    A keen description of the modern state of things, thank you; it sounds obvious now that I've read it. I wonder how the app-icon-before-regular-logo will impact branding systems going forward, beyond just shifting resources.

    1 point
  • Darren AlawiDarren Alawi, almost 5 years ago (edited almost 5 years ago )

    There's so much being said which is always awesome for our industry!

    Because of that I'm going to try and express my thoughts in a series of questions:

    Should they have kept the U on the icon? Yes. Is the new logo an improvement? Yes. Is the execution high quality? Yes.

    Did they need to involve Bits and Atoms? HELL NO.

    Why? Because the context is a million miles off. (Even I included context).

    0 points
  • Chong GuoChong Guo, almost 5 years ago

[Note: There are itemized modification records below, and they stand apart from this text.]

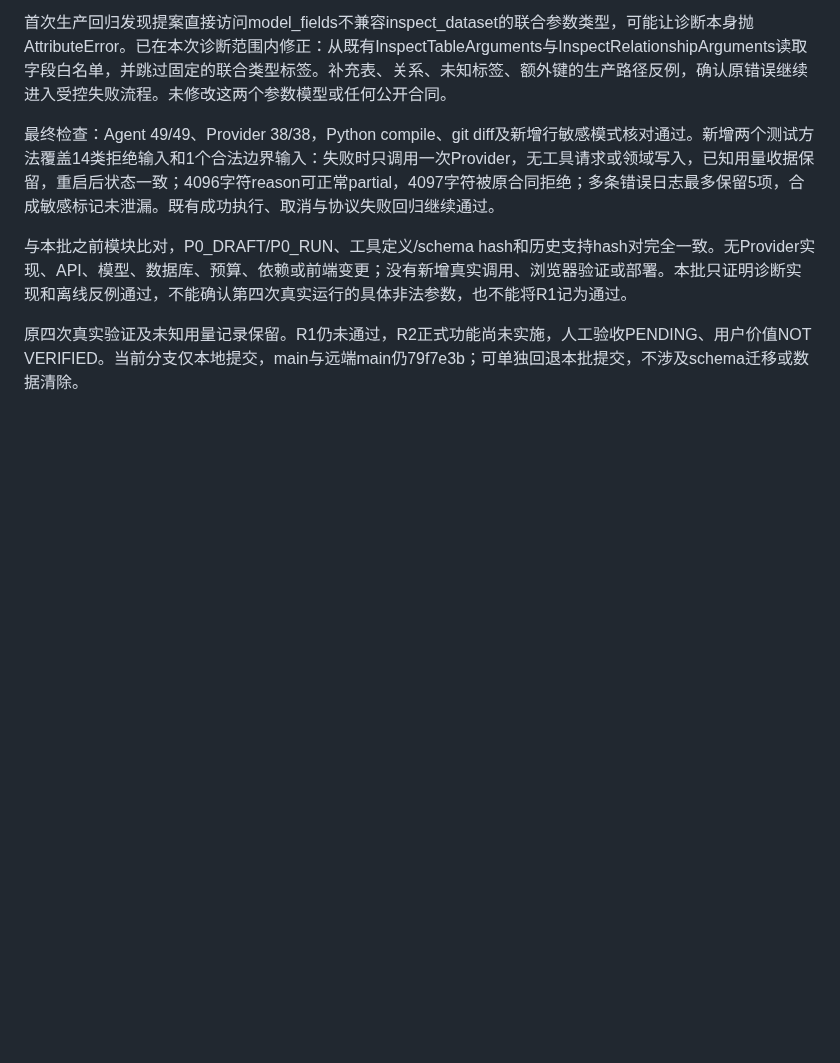
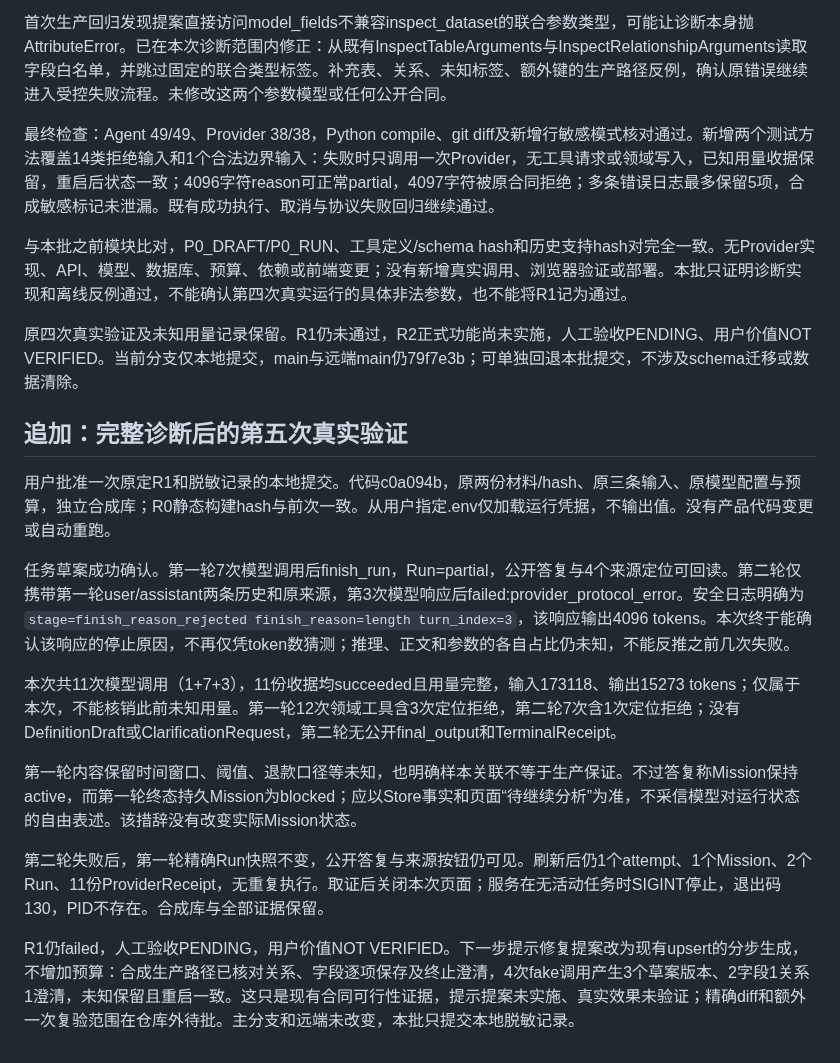
Before and after one commit to archerthegoat/contextox-agent, a Markdown page: docs/R1任务草案修复与真实验证-2026-09-07.md, the part around the change. Drawn GitHub-style; blank space fills up the shorter version.

Commit message:
docs(acceptance): record confirmed R1 length termination

```diff
--- a/docs/R1任务草案修复与真实验证-2026-09-07.md
+++ b/docs/R1任务草案修复与真实验证-2026-09-07.md
@@ -92,3 +92,18 @@ Agent 47/47、Provider 38/38通过，Python compile、diff及新增行敏感模
 与本批之前模块比对，P0_DRAFT/P0_RUN、工具定义/schema hash和历史支持hash对完全一致。无Provider实现、API、模型、数据库、预算、依赖或前端变更；没有新增真实调用、浏览器验证或部署。本批只证明诊断实现和离线反例通过，不能确认第四次真实运行的具体非法参数，也不能将R1记为通过。
 
 原四次真实验证及未知用量记录保留。R1仍未通过，R2正式功能尚未实施，人工验收PENDING、用户价值NOT VERIFIED。当前分支仅本地提交，main与远端main仍79f7e3b；可单独回退本批提交，不涉及schema迁移或数据清除。
+
+
+## 追加：完整诊断后的第五次真实验证
+
+用户批准一次原定R1和脱敏记录的本地提交。代码c0a094b，原两份材料/hash、原三条输入、原模型配置与预算，独立合成库；R0静态构建hash与前次一致。从用户指定.env仅加载运行凭据，不输出值。没有产品代码变更或自动重跑。
+
+任务草案成功确认。第一轮7次模型调用后finish_run，Run=partial，公开答复与4个来源定位可回读。第二轮仅携带第一轮user/assistant两条历史和原来源，第3次模型响应后failed:provider_protocol_error。安全日志明确为 `stage=finish_reason_rejected finish_reason=length turn_index=3`，该响应输出4096 tokens。本次终于能确认该响应的停止原因，不再仅凭token数猜测；推理、正文和参数的各自占比仍未知，不能反推之前几次失败。
+
+本次共11次模型调用（1+7+3），11份收据均succeeded且用量完整，输入173118、输出15273 tokens；仅属于本次，不能核销此前未知用量。第一轮12次领域工具含3次定位拒绝，第二轮7次含1次定位拒绝；没有DefinitionDraft或ClarificationRequest，第二轮无公开final_output和TerminalReceipt。
+
+第一轮内容保留时间窗口、阈值、退款口径等未知，也明确样本关联不等于生产保证。不过答复称Mission保持active，而第一轮终态持久Mission为blocked；应以Store事实和页面“待继续分析”为准，不采信模型对运行状态的自由表述。该措辞没有改变实际Mission状态。
+
+第二轮失败后，第一轮精确Run快照不变，公开答复与来源按钮仍可见。刷新后仍1个attempt、1个Mission、2个Run、11份ProviderReceipt，无重复执行。取证后关闭本次页面；服务在无活动任务时SIGINT停止，退出码130，PID不存在。合成库与全部证据保留。
+
+R1仍failed，人工验收PENDING，用户价值NOT VERIFIED。下一步提示修复提案改为现有upsert的分步生成，不增加预算：合成生产路径已核对关系、字段逐项保存及终止澄清，4次fake调用产生3个草案版本、2字段1关系1澄清，未知保留且重启一致。这只是现有合同可行性证据，提示提案未实施、真实效果未验证；精确diff和额外一次复验范围在仓库外待批。主分支和远端未改变，本批只提交本地脱敏记录。
```
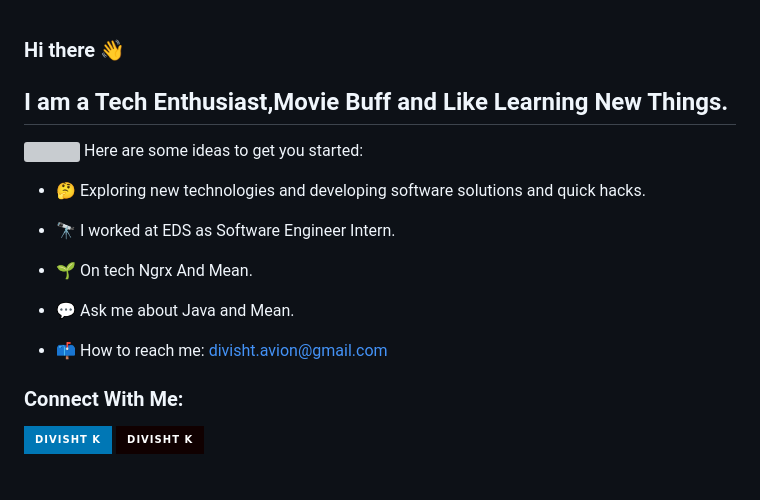
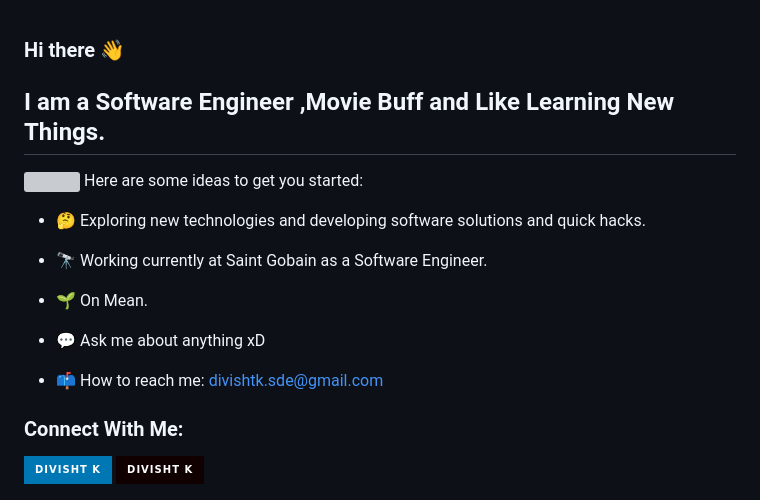
Before and after one commit to divishtk/divishtk, a Markdown page: README.md, the part around the change. Drawn GitHub-style; badges without logos; grey boxes are pictures that could not be loaded.

```diff
--- a/README.md
+++ b/README.md
@@ -1,14 +1,14 @@
 ### Hi there 👋
 
-## I am a Tech Enthusiast,Movie Buff and Like Learning New Things.
+## I am a Software Engineer ,Movie Buff and Like Learning New Things.
 
   <img align='right' src="https://media.giphy.com/media/M9gbBd9nbDrOTu1Mqx/giphy.gif" width="230" ></br>
 Here are some ideas to get you started:
 - 🤔 Exploring new technologies and developing software solutions and quick hacks.
-- 🔭 I  worked at EDS as Software Engineer Intern.
-- 🌱 On tech Ngrx And Mean.
-- 💬 Ask me about Java and Mean.
-- 📫 How to reach me: divisht.avion@gmail.com
+- 🔭 Working currently at Saint Gobain as a Software Engineer.
+- 🌱 On Mean.
+- 💬 Ask me about anything xD
+- 📫 How to reach me: divishtk.sde@gmail.com
 
   <!--<img src="https://github.com/mohamedabusrea/mohamedabusrea/blob/master/profile-img.png" align="right" width="25%"/>-->
 
```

    https://translate.google.com/translate?sl=auto&tl=en&js=y&prev=_t&hl=en&ie=UTF-8&u=https%3A%2F%2Fwww.zhihu.com%2Fquestion%2F40087499&edit-text=&act=url This is a translated version of a Chinese Quora. Basically, a lot of users found problem in finding UBER.

    0 points
  • Tyrale BloomfieldTyrale Bloomfield, almost 5 years ago

    I think this is very well said. I agree that brands are what people identify with. Who knew Domino's had to make a big deal about dropping "pizza" from their name. In the minds of everyone it already was gone.

    Thanks for the observation.

    0 points
  • Kushtrim XhaferiKushtrim Xhaferi, almost 5 years ago

    The lesson here is: your brand is however your users relate to you, not what your branding team says it is. So the interesting thing about the new Uber logo is that it's not a logo at all!

    only if your brand managing team or branding strategy is weak. i think it is a stupid idea to have different branding languages for the logo and the app icon.

    0 points
    • Sacha GreifSacha Greif, almost 5 years ago

      Actually there's a good reason for the app icon being different from the brand: the Uber services most people know is only one of many such services that make up Uber the company as a whole. As Uber expands into new markets, they don't want to be pigeon-holed into a single use case by their brand.

      6 points
      • Kushtrim XhaferiKushtrim Xhaferi, almost 5 years ago (edited almost 5 years ago )

        i agree with you about the different services, but if you make it to different, than you loose the brand. thats what happend in this case, the app icon replaced the UBER logo (from the userview). the main reason is that UBER as brand was visually not strong enough. (pitty for the beautiful new UBER lettermark).

        0 points
  • Harvey Enrile, almost 5 years ago (edited almost 5 years ago )

    yes, i was so used to the old Uber logo and where the app icon was placed that whenever i want to get an uber i know it's at that same place, the U in uber is what stands out and i don't really have to think about it.

    0 points
    • Corey GinnivanCorey Ginnivan, almost 5 years ago

      The switch to a darker background with a lighter circle makes me feel like it's in a constant updating state when scanning through my phone. Have to stop and think about tapping on it now.

      0 points